[Assignment]:
Search the entries below for "lower", and copy each line where it appears.

(Version difference data)
++++++++
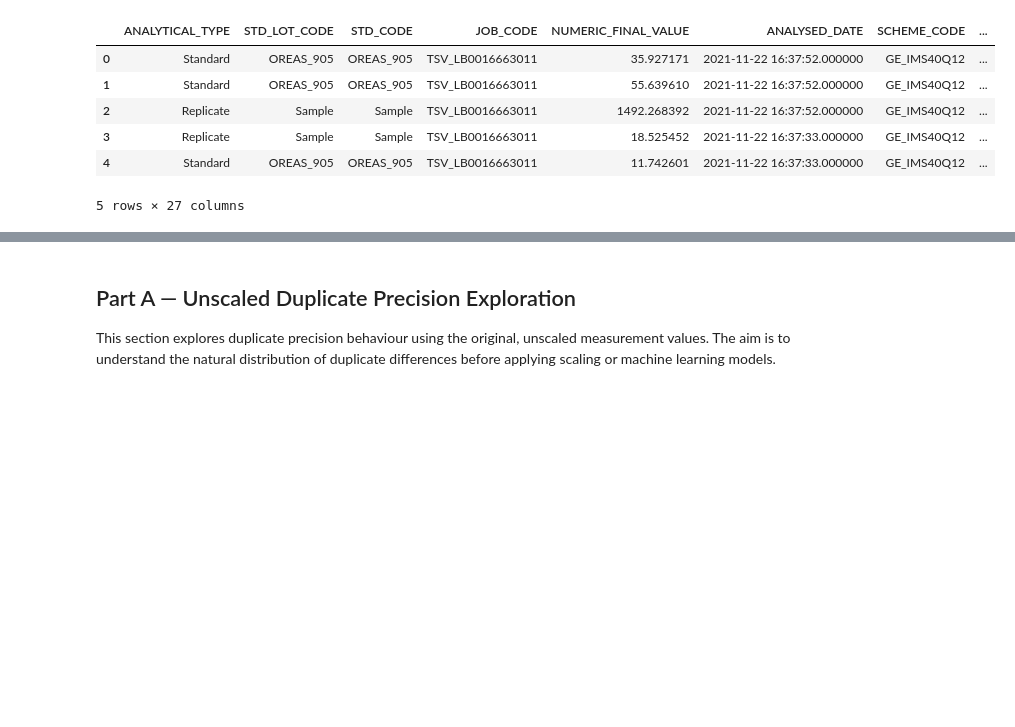
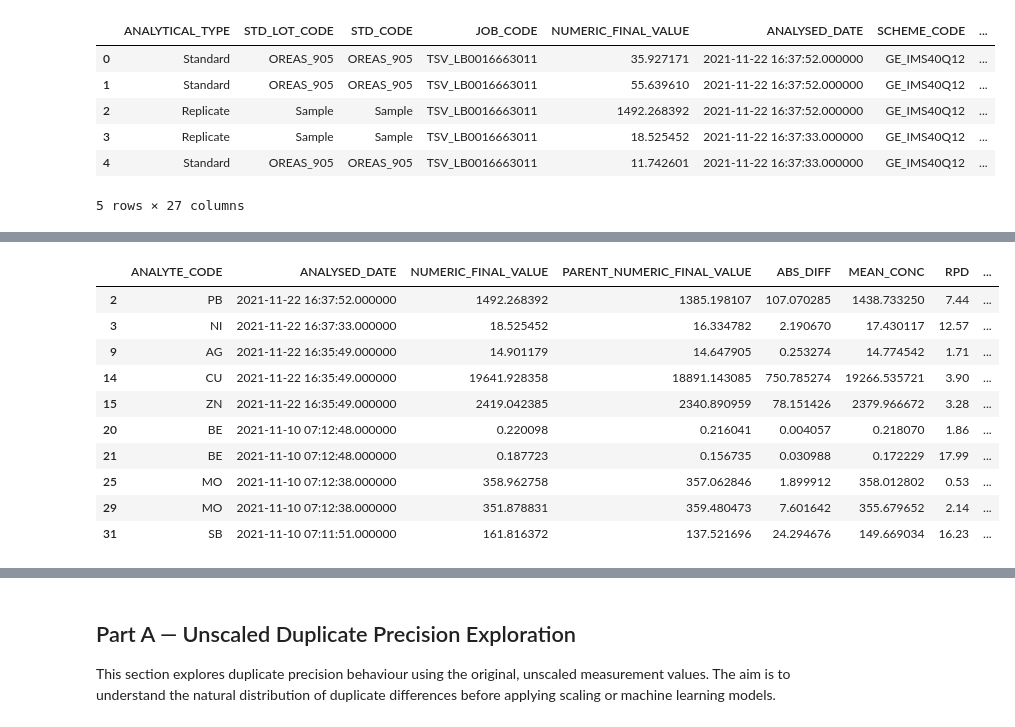
Before and after one commit to Jettiz/QUT-Capstone-Team-32-Datamine-QC-Quality-Control, a Jupyter notebook: notebooks/04_qc_duplicate_analysis.ipynb, the cells around one changed output, grey strips where cells are left out. Saved outputs shown, nothing was run; the diff lists cells and outputs as text; code cells hidden in the pictures; blank space fills up the shorter version.

```diff
--- a/notebooks/04_qc_duplicate_analysis.ipynb
+++ b/notebooks/04_qc_duplicate_analysis.ipynb
@@ -69,3 +177,11 @@ df_duplicates = df[df["ANALYTICAL_TYPE"].str.strip().str.lower() == "duplicate"]
 
 # Export to CSV
 df_duplicates.to_csv("../data/processed/duplicates_only.csv", index=False)
+# %%
+# Filter replicates AND select only important columns
+df_replicates = df[
+    df["ANALYTICAL_TYPE"].str.strip().str.lower() == "replicate"
+][important_cols].copy()
+
+# Export to CSV
+df_replicates.to_csv("../data/processed/replicates_only.csv", index=False)
@@ -133 +273,15 @@ Name: count, dtype: int64
+# %%
+df_replicates_model.head(10)
+# %% [output]
+|  | ANALYTE_CODE | ANALYSED_DATE | NUMERIC_FINAL_VALUE | PARENT_NUMERIC_FINAL_VALUE | ABS_DIFF | MEAN_CONC | RPD | ... |
+| 2 | PB | 2021-11-22 16:37:52.000000 | 1492.268392 | 1385.198107 | 107.070285 | 1438.733250 | 7.44 | ... |
+| 3 | NI | 2021-11-22 16:37:33.000000 | 18.525452 | 16.334782 | 2.190670 | 17.430117 | 12.57 | ... |
+| 9 | AG | 2021-11-22 16:35:49.000000 | 14.901179 | 14.647905 | 0.253274 | 14.774542 | 1.71 | ... |
+| 14 | CU | 2021-11-22 16:35:49.000000 | 19641.928358 | 18891.143085 | 750.785274 | 19266.535721 | 3.90 | ... |
+| 15 | ZN | 2021-11-22 16:35:49.000000 | 2419.042385 | 2340.890959 | 78.151426 | 2379.966672 | 3.28 | ... |
+| 20 | BE | 2021-11-10 07:12:48.000000 | 0.220098 | 0.216041 | 0.004057 | 0.218070 | 1.86 | ... |
+| 21 | BE | 2021-11-10 07:12:48.000000 | 0.187723 | 0.156735 | 0.030988 | 0.172229 | 17.99 | ... |
+| 25 | MO | 2021-11-10 07:12:38.000000 | 358.962758 | 357.062846 | 1.899912 | 358.012802 | 0.53 | ... |
+| 29 | MO | 2021-11-10 07:12:38.000000 | 351.878831 | 359.480473 | 7.601642 | 355.679652 | 2.14 | ... |
+| 31 | SB | 2021-11-10 07:11:51.000000 | 161.816372 | 137.521696 | 24.294676 | 149.669034 | 16.23 | ... |
 # %%
```
Also changed, not shown: parts of 32 cells of this notebook.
++++++++
[Written answer]:
@@ -69,3 +177,11 @@ df_duplicates = df[df["ANALYTICAL_TYPE"].str.strip().str.lower() == "duplicate"]
+    df["ANALYTICAL_TYPE"].str.strip().str.lower() == "replicate"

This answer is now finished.